Web document revisions »
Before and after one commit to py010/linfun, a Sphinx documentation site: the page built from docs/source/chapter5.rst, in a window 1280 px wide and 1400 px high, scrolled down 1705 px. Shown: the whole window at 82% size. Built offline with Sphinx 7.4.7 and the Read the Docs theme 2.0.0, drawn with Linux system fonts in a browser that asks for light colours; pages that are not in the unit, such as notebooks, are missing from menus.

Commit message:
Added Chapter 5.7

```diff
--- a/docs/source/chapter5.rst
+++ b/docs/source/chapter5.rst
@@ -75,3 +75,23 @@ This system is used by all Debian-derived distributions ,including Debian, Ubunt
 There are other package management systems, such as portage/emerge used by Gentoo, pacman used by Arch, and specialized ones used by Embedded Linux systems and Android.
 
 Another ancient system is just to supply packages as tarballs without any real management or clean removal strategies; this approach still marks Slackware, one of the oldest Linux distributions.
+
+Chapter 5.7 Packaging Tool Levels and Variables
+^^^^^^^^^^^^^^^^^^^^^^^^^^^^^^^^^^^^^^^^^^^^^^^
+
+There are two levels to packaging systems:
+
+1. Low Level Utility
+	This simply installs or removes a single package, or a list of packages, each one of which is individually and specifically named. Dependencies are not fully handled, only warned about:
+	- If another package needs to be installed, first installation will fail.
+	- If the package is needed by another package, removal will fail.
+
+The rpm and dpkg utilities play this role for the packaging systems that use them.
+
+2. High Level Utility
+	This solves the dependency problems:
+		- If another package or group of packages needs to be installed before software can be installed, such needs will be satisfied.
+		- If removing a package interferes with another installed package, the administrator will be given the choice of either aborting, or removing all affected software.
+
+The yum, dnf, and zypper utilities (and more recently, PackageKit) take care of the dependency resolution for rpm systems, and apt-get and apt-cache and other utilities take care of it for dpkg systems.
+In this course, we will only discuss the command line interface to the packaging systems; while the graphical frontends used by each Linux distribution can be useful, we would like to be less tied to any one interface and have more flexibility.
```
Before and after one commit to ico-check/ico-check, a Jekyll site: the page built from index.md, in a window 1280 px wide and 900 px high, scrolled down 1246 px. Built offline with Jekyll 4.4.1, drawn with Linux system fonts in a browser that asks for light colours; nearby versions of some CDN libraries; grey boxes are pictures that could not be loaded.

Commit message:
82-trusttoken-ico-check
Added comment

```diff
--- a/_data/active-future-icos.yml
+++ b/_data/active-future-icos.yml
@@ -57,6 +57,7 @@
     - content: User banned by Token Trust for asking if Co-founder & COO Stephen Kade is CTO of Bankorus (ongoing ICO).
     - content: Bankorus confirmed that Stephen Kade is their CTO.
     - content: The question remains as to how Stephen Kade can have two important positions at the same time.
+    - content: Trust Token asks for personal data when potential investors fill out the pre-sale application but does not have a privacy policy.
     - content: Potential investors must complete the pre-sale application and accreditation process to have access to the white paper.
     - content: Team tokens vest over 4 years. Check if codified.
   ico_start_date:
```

AIM OF THE EXERCISE » Output the complete set of records word for word.

TASK RESPONSE »
Before and after one commit to py010/linfun, a Sphinx documentation site: the page built from docs/source/chapter5.rst, in a window 1280 px wide and 1400 px high, scrolled down 1705 px. Shown: the whole window at 82% size. Built offline with Sphinx 7.4.7 and the Read the Docs theme 2.0.0, drawn with Linux system fonts in a browser that asks for light colours; pages that are not in the unit, such as notebooks, are missing from menus.

Commit message:
Added Chapter 5.7

```diff
--- a/docs/source/chapter5.rst
+++ b/docs/source/chapter5.rst
@@ -75,3 +75,23 @@ This system is used by all Debian-derived distributions ,including Debian, Ubunt
 There are other package management systems, such as portage/emerge used by Gentoo, pacman used by Arch, and specialized ones used by Embedded Linux systems and Android.
 
 Another ancient system is just to supply packages as tarballs without any real management or clean removal strategies; this approach still marks Slackware, one of the oldest Linux distributions.
+
+Chapter 5.7 Packaging Tool Levels and Variables
+^^^^^^^^^^^^^^^^^^^^^^^^^^^^^^^^^^^^^^^^^^^^^^^
+
+There are two levels to packaging systems:
+
+1. Low Level Utility
+	This simply installs or removes a single package, or a list of packages, each one of which is individually and specifically named. Dependencies are not fully handled, only warned about:
+	- If another package needs to be installed, first installation will fail.
+	- If the package is needed by another package, removal will fail.
+
+The rpm and dpkg utilities play this role for the packaging systems that use them.
+
+2. High Level Utility
+	This solves the dependency problems:
+		- If another package or group of packages needs to be installed before software can be installed, such needs will be satisfied.
+		- If removing a package interferes with another installed package, the administrator will be given the choice of either aborting, or removing all affected software.
+
+The yum, dnf, and zypper utilities (and more recently, PackageKit) take care of the dependency resolution for rpm systems, and apt-get and apt-cache and other utilities take care of it for dpkg systems.
+In this course, we will only discuss the command line interface to the packaging systems; while the graphical frontends used by each Linux distribution can be useful, we would like to be less tied to any one interface and have more flexibility.
```
Before and after one commit to ico-check/ico-check, a Jekyll site: the page built from index.md, in a window 1280 px wide and 900 px high, scrolled down 1246 px. Built offline with Jekyll 4.4.1, drawn with Linux system fonts in a browser that asks for light colours; nearby versions of some CDN libraries; grey boxes are pictures that could not be loaded.

Commit message:
82-trusttoken-ico-check
Added comment

```diff
--- a/_data/active-future-icos.yml
+++ b/_data/active-future-icos.yml
@@ -57,6 +57,7 @@
     - content: User banned by Token Trust for asking if Co-founder & COO Stephen Kade is CTO of Bankorus (ongoing ICO).
     - content: Bankorus confirmed that Stephen Kade is their CTO.
     - content: The question remains as to how Stephen Kade can have two important positions at the same time.
+    - content: Trust Token asks for personal data when potential investors fill out the pre-sale application but does not have a privacy policy.
     - content: Potential investors must complete the pre-sale application and accreditation process to have access to the white paper.
     - content: Team tokens vest over 4 years. Check if codified.
   ico_start_date:
```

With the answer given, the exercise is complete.